Basicaly, the TI PPC was the transportable version of the TI PC, with which it was entirely compatible.
It was one of the few transportable systems to be available with an optional built-in color monitor, back in 1983. The standard version had a classic 9'' monochrome monitor built-in.
Unfortunately the advantages of the PC Portable compared to IBM's offer was not obvious. It was not really compatible (IBM disks could be read, and that was basically all) and IBM expansion cards could not be used.
Despite this lack of real compatibility, some software were adapted to the TI Portable PC like for instance, Lotus 1-2-3 or VisiOn.
A few programming languages were available: Basic, Pascal, C-Basic, Cobol and RM-Cobol.
The graphical possibilities were quite different and significantly better than for the IBM PC, with for example, a maximum resolution is of 720 x 300 pixels. To make a IBM PC graphic program to run on a TI PC you would have to use BIOS or DOS calls.
The TI PPC had only 64k RAM that could be expanded up to 768k using quite expensive memory cards.

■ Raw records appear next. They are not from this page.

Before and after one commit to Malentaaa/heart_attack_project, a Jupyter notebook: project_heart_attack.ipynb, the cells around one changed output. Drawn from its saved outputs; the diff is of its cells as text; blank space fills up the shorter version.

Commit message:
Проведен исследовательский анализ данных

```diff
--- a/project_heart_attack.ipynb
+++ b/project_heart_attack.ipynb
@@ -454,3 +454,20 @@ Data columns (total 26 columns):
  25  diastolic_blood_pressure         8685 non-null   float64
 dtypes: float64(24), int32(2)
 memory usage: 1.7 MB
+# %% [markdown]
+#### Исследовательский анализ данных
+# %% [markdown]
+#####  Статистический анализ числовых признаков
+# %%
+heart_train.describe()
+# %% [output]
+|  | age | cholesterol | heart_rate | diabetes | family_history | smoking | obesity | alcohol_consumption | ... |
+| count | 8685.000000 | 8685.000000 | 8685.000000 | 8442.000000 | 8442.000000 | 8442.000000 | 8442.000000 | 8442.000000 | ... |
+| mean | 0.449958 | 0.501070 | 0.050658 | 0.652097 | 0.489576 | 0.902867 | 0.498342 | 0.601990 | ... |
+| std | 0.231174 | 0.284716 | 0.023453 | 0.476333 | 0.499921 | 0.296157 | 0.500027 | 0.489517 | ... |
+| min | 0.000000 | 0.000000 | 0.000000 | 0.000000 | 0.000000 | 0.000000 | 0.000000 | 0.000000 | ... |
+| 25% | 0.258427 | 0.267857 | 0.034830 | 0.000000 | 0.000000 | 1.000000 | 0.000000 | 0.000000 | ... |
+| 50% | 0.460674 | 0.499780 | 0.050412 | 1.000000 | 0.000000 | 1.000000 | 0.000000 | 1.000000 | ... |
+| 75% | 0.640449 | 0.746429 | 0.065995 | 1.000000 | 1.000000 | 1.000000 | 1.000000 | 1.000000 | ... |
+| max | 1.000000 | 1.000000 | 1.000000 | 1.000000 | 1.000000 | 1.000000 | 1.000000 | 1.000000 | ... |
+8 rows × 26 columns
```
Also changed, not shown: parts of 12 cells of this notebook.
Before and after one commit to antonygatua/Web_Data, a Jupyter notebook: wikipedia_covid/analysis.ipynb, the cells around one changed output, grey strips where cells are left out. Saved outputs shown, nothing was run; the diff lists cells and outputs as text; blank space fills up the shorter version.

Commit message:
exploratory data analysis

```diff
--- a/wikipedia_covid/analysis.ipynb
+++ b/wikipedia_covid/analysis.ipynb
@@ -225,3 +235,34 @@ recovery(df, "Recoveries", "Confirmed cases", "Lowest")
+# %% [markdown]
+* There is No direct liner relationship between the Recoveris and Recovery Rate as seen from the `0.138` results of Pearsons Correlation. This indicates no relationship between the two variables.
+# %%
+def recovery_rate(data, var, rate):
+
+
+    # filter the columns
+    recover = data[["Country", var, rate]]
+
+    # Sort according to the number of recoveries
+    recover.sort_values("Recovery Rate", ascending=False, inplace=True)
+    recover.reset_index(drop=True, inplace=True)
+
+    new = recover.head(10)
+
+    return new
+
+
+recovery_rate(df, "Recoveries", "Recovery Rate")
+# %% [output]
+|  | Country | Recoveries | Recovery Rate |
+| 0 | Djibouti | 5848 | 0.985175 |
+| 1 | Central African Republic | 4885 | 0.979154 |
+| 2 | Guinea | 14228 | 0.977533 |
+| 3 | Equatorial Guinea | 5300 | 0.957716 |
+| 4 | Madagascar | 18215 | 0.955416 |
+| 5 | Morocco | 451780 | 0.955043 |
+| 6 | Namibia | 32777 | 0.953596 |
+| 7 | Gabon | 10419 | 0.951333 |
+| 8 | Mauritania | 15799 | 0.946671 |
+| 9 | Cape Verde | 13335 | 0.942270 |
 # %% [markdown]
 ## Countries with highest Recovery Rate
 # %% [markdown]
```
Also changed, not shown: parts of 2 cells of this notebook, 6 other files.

Like its desktop brother, the PC Portable could eventually be equiped with a voice recognition feature (for almost the price of the computer itself !) that allowed to control the basic functions of the computer and some softwares, as a diary and a phone book. With the optional hard-disk installed, it was possible to store up to 8 hours of speech.
Another interesting feature was its Ethernet card indoduced in 1983, designed by a young company called 3COM.
Digging on the web archives I think I found the GSX-86 graphics driver (named TICOLOR1.SYS). It means that it should be possible to run MSDOS and CPM86 graphics applications (such as DR-DRAW and DR-GRAPH).
Friday 23rd June 2017
I have one of these computers , would like to sell 5092511850 All works